Removal of fuel sulfur assumes that hot corrosion events will subsequently end in shipboard and aero gas turbine engines. Most papers in the literature since the 1970s consider Na2SO4 and SO3 as the primary reactants causing hot corrosion. However, several geographical sites around the world have relatively high pollutant levels (particulate matter, SO2, etc.) that have the potential to initiate high-temperature corrosion. The deposit chemistry influencing hot corrosion is more complex consisting of multiple sulfates and silicates with the addition of chlorides in a marine environment. Sulfur species may still enter a ship combustion chamber as contaminants via air intake or with seawater entrained in air entering through the ship air intake.

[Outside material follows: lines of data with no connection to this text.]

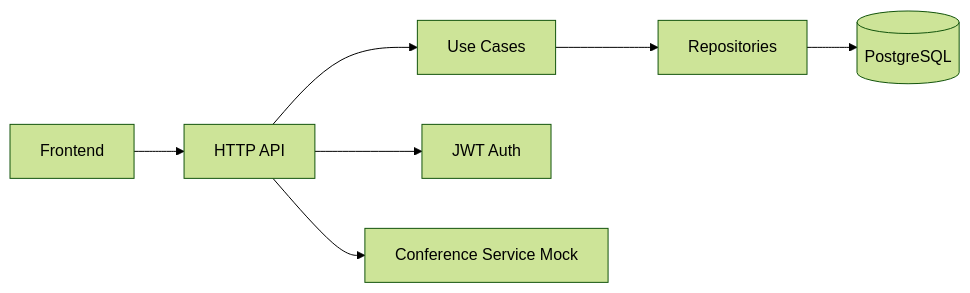
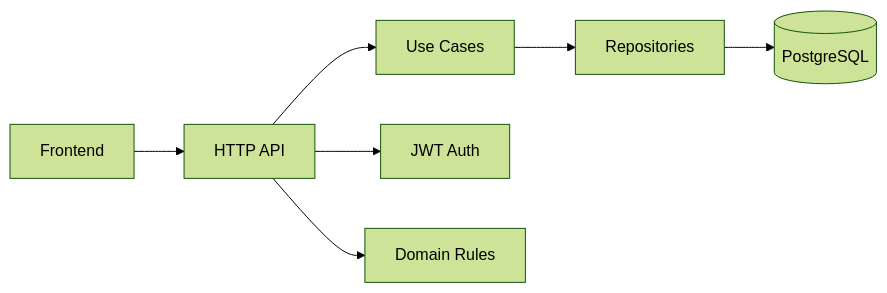
The diagram in README.md (maket12/meeting-rooms-api), drawn with Mermaid (forest theme) before and after one commit. The commit also changed other lines of this file and 4 other files, not shown here.

````diff
--- a/README.md
+++ b/README.md
@@ -61,9 +75,9 @@
 ```mermaid
 flowchart LR
     A[Frontend] --> B[HTTP API]
     B --> C[Use Cases]
     C --> D[Repositories]
     D --> E[(PostgreSQL)]
     B --> F[JWT Auth]
-    B --> G[Conference Service Mock]
+    B --> G[Domain Rules]
 ```
````
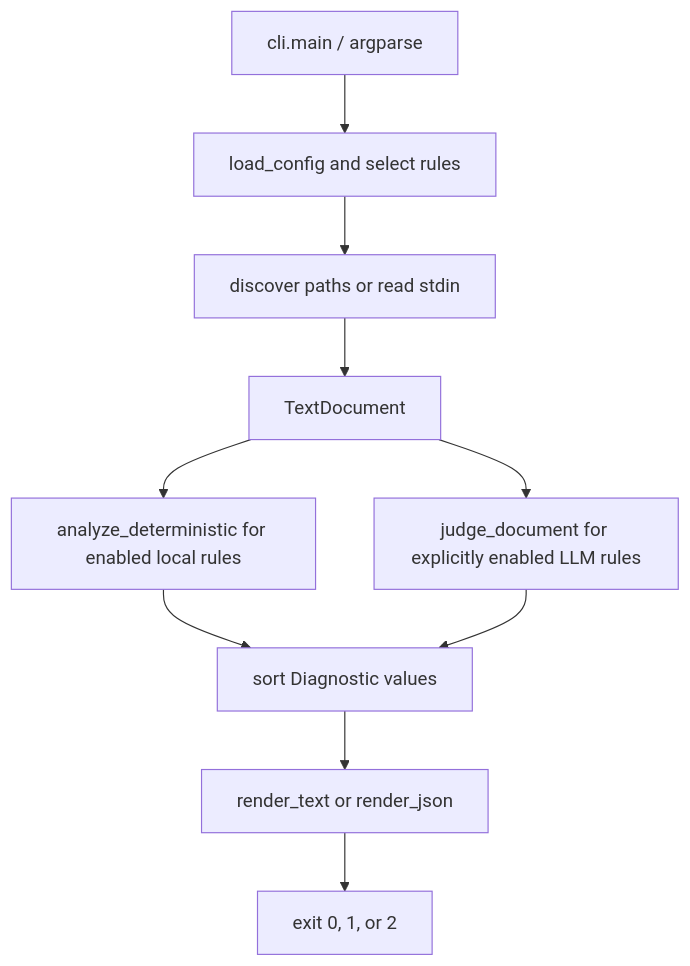
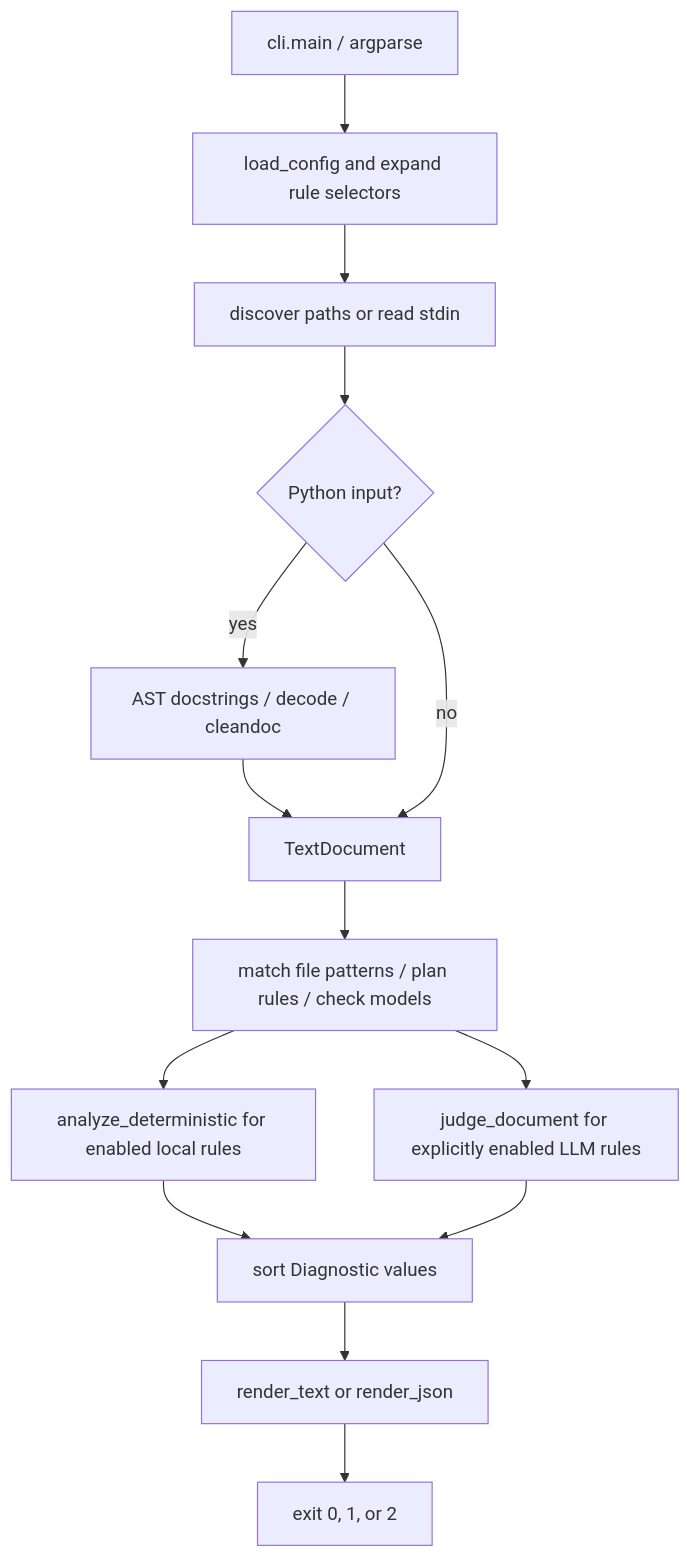
Before and after one commit to FausticSun/style-audit: the diagram in docs/architecture.md, drawn with Mermaid. The commit also changed other lines of this file and 14 other files, not shown here.

````diff
--- a/docs/architecture.md
+++ b/docs/architecture.md
@@ -5,12 +5,16 @@
 ```mermaid
 flowchart TD
-    A[cli.main / argparse] --> B[load_config and select rules]
+    A[cli.main / argparse] --> B[load_config and expand rule selectors]
     B --> C[discover paths or read stdin]
-    C --> D[TextDocument]
-    D --> E[analyze_deterministic for enabled local rules]
-    D --> F[judge_document for explicitly enabled LLM rules]
+    C --> P{Python input?}
+    P -->|yes| Q[AST docstrings / decode / cleandoc]
+    Q --> D[TextDocument]
+    P -->|no| D
+    D --> S[match file patterns / plan rules / check models]
+    S --> E[analyze_deterministic for enabled local rules]
+    S --> F[judge_document for explicitly enabled LLM rules]
     E --> G[sort Diagnostic values]
     F --> G
     G --> H[render_text or render_json]
     H --> I[exit 0, 1, or 2]
 ```
````
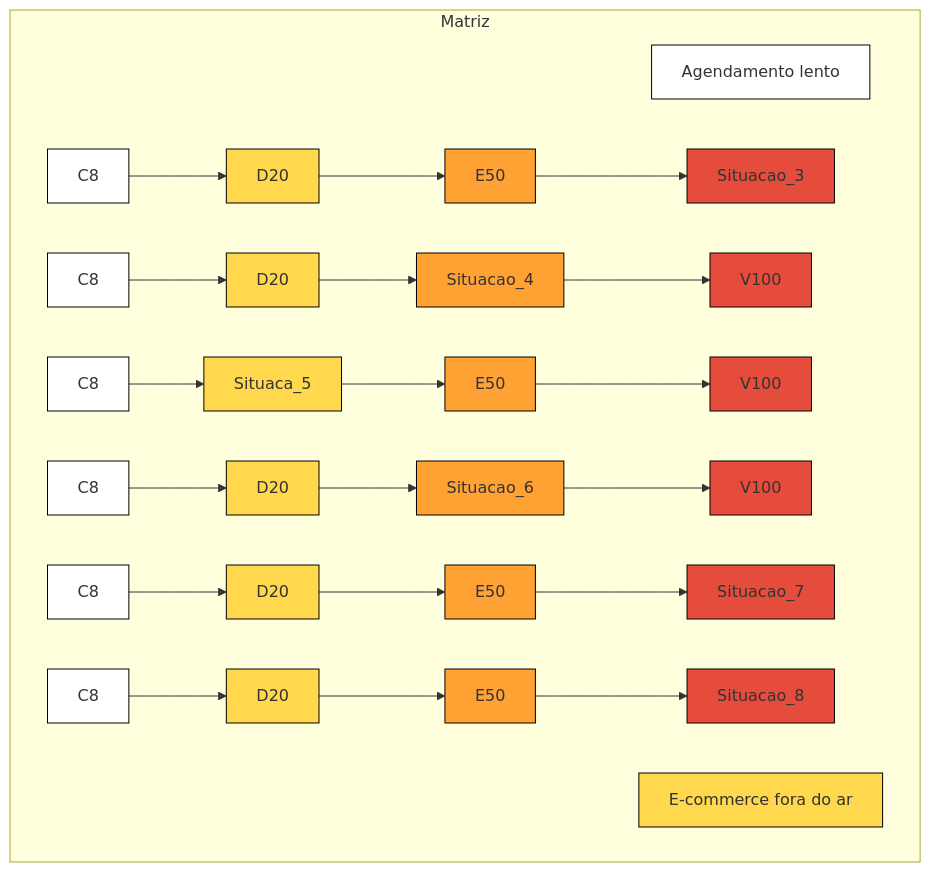
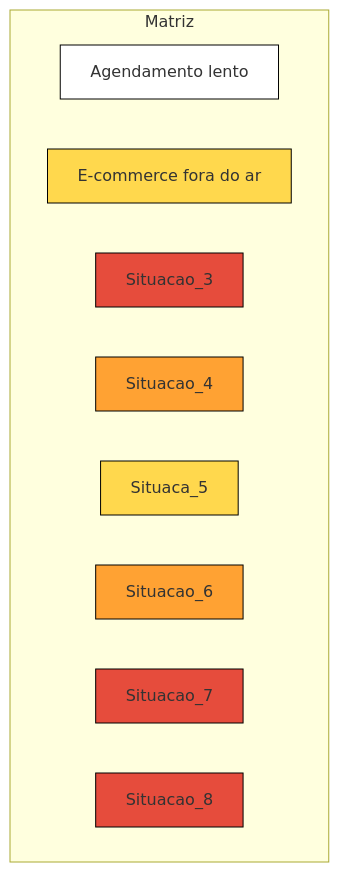
The second of 2 diagrams in README.md (BDlucca/Exercicio-GAPS), drawn with Mermaid before and after one commit.

````diff
--- a/README.md
+++ b/README.md
@@ -24,19 +24,19 @@
 ```mermaid
 graph TD
   subgraph Matriz
     A1["Agendamento lento"]:::branco
-    B1["E-commerce fora do ar"]:::amarelo
-    C1["C8"]:::branco--> C2["D20"]:::amarelo--> C3["E50"]:::laranja--> C4["Situacao_3"]:::vermelho
-    D1["C8"]:::branco--> D2["D20"]:::amarelo--> D3["Situacao_4"]:::laranja--> D4["V100"]:::vermelho
-    E1["C8"]:::branco--> E2["Situaca_5"]:::amarelo--> E3["E50"]:::laranja--> E4["V100"]:::vermelho
-    F1["C8"]:::branco--> F2["D20"]:::amarelo--> F3["Situacao_6"]:::laranja--> F4["V100"]:::vermelho
-    G1["C8"]:::branco--> G2["D20"]:::amarelo--> G3["E50"]:::laranja--> G4["Situacao_7"]:::vermelho
-    H1["C8"]:::branco--> H2["D20"]:::amarelo--> H3["E50"]:::laranja--> H4["Situacao_8"]:::vermelho
+    B2["E-commerce fora do ar"]:::amarelo
+    C4["Situacao_3"]:::vermelho
+    D3["Situacao_4"]:::laranja
+    E2["Situaca_5"]:::amarelo
+    F3["Situacao_6"]:::laranja
+    G4["Situacao_7"]:::vermelho
+    H4["Situacao_8"]:::vermelho
 end
 
 classDef branco fill:#fff,      stroke:#000,  stroke-width:1px;
 classDef amarelo fill:#FFD84D,  stroke:#000,  stroke-width:1px;
 classDef laranja fill:#FFA233,  stroke:#000,  stroke-width:1px;
 classDef vermelho fill:#E64C3C, stroke:#000,  stroke-width:1px;
 
 ```
````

High levels of impurities (SO2) above 2 ppm can lead to hot corrosion attack. Research is needed to determine how sulfate salt mixtures and air impurities influence hot corrosion in marine and non-marine conditions. Other impurities such as phosphorus, lead, chlorides, sand, and unburned carbon may lower salt melting temperatures, alter the sulfate activity, or change the solution chemistry and acidity/basicity that leads to accelerating hot corrosion. Other issues need to be considered in non-metallic materials system.